- _Your task_
The answer must be every line of the records below that contains the word "LANE".

━━━━━ Source data ━━━━━

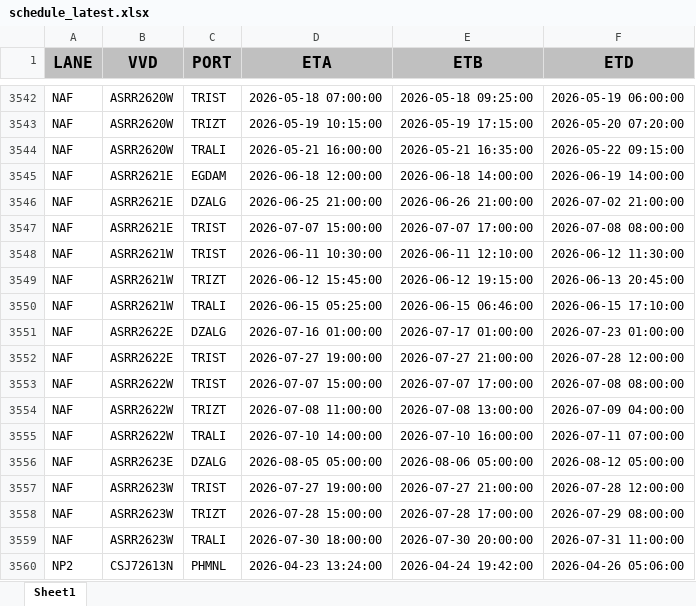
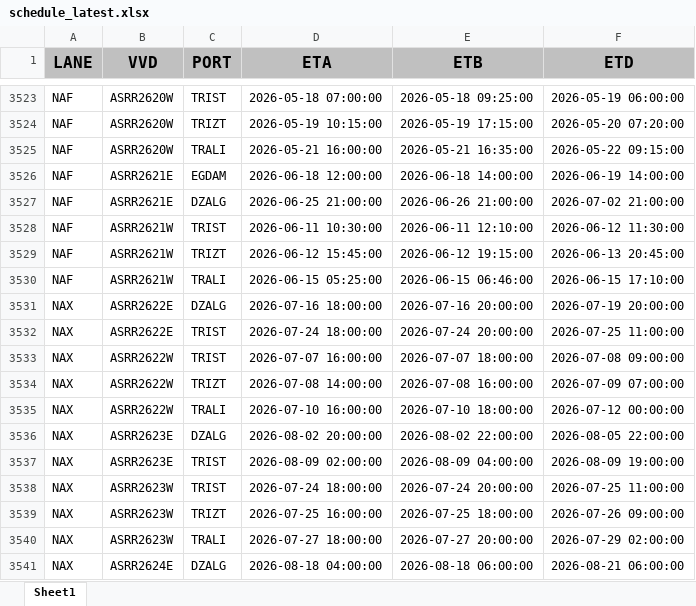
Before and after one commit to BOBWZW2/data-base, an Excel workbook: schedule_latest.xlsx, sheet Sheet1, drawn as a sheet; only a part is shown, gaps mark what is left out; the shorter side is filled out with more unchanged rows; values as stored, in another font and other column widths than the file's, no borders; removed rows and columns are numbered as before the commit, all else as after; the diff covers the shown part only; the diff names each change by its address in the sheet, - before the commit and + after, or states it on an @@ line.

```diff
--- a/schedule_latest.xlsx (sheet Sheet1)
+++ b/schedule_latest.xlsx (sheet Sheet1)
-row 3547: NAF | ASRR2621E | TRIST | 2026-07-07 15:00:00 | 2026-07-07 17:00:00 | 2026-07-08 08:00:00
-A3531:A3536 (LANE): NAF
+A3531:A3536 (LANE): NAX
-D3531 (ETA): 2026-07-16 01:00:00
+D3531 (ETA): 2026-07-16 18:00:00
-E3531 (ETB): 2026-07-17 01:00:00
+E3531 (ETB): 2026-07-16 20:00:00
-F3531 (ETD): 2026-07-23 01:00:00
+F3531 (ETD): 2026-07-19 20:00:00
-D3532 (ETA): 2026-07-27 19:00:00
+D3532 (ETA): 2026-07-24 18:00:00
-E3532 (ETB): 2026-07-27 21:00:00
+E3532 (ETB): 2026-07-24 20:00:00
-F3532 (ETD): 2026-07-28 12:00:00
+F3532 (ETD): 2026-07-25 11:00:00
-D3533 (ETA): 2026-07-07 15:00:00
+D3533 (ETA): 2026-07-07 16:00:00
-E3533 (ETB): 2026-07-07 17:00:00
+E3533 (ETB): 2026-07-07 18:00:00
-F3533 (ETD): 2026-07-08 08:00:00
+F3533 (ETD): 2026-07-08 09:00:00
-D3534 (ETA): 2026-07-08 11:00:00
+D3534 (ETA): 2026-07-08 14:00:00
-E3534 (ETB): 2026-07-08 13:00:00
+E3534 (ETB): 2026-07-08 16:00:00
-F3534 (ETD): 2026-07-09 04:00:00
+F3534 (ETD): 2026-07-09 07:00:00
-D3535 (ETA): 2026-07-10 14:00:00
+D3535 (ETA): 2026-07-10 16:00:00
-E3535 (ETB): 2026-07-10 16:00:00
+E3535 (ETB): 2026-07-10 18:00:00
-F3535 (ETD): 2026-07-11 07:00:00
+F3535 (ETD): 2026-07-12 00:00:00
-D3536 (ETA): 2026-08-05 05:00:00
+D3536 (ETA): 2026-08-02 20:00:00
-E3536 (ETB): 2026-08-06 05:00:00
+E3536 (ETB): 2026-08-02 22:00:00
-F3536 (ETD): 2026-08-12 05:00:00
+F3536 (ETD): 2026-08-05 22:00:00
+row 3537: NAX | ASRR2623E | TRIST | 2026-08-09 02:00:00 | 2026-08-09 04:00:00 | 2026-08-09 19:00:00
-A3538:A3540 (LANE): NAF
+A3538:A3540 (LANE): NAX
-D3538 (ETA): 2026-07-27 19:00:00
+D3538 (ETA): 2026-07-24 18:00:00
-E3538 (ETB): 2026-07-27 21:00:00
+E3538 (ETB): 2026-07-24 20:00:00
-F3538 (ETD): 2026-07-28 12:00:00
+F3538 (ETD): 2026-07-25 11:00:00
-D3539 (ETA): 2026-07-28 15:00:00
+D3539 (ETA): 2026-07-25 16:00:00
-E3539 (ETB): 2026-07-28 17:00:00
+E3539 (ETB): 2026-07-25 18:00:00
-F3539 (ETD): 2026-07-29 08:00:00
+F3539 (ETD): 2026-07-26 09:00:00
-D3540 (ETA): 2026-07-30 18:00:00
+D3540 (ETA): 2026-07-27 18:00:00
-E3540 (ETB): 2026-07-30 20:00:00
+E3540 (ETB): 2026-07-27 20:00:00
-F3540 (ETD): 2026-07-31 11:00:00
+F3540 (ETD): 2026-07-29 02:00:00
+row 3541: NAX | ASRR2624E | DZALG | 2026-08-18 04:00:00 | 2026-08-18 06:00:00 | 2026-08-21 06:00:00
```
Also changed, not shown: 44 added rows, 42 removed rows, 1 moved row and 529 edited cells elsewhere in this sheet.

━━━━━
━━━━━ Source data ━━━━━

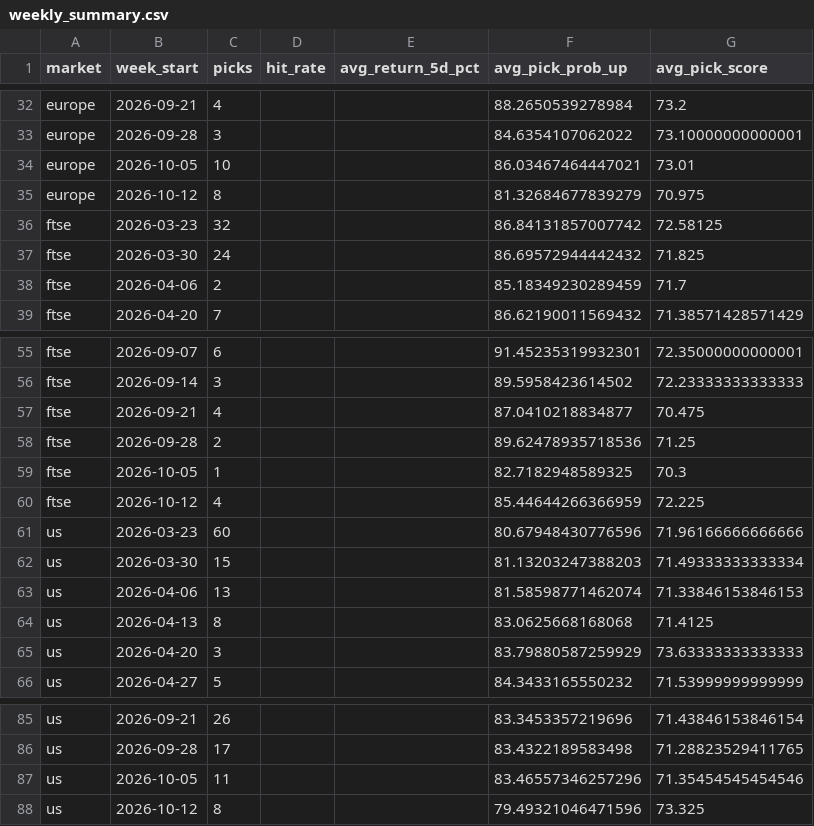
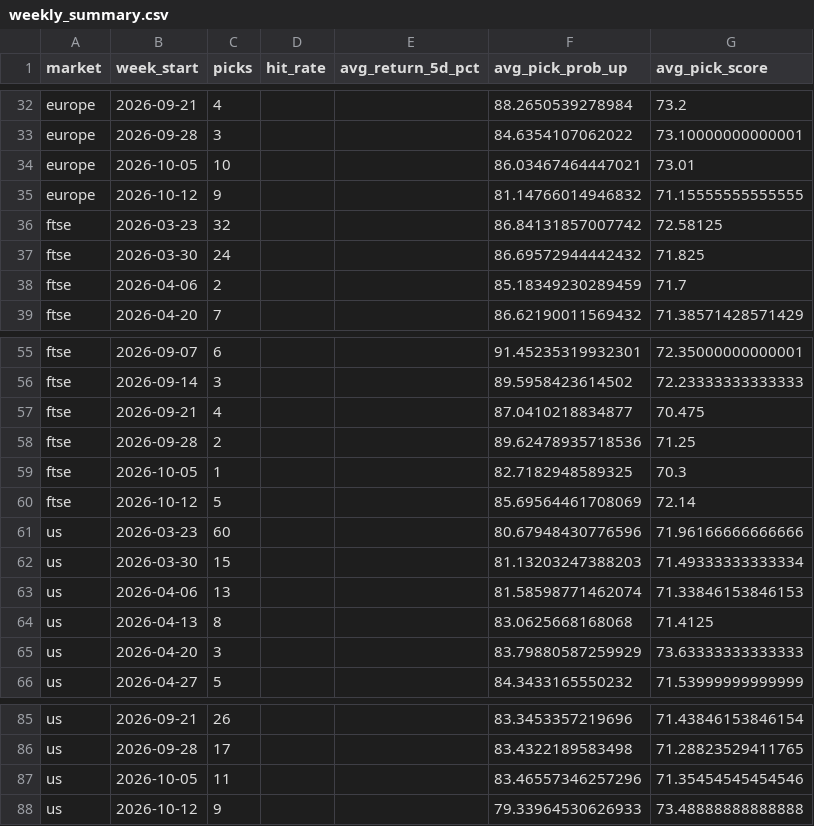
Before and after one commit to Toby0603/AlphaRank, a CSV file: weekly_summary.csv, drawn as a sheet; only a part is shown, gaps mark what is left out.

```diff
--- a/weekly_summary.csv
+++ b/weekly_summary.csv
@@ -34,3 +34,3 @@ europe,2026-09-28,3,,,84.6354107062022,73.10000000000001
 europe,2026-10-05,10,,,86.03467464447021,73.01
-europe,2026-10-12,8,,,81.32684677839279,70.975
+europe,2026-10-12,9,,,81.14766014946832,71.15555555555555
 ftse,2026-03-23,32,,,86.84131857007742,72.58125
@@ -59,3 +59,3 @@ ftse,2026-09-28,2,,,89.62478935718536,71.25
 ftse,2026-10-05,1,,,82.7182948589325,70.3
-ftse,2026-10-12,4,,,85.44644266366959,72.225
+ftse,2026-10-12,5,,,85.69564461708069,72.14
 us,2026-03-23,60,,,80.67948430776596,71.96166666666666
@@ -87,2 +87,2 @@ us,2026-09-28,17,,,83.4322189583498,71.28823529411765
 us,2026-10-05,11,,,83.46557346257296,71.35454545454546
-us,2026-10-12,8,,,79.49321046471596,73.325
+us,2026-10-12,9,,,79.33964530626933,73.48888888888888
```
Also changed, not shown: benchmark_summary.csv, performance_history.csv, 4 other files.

━━━━━

- _Output_
-A3531:A3536 (LANE): NAF
+A3531:A3536 (LANE): NAX
-A3538:A3540 (LANE): NAF
+A3538:A3540 (LANE): NAX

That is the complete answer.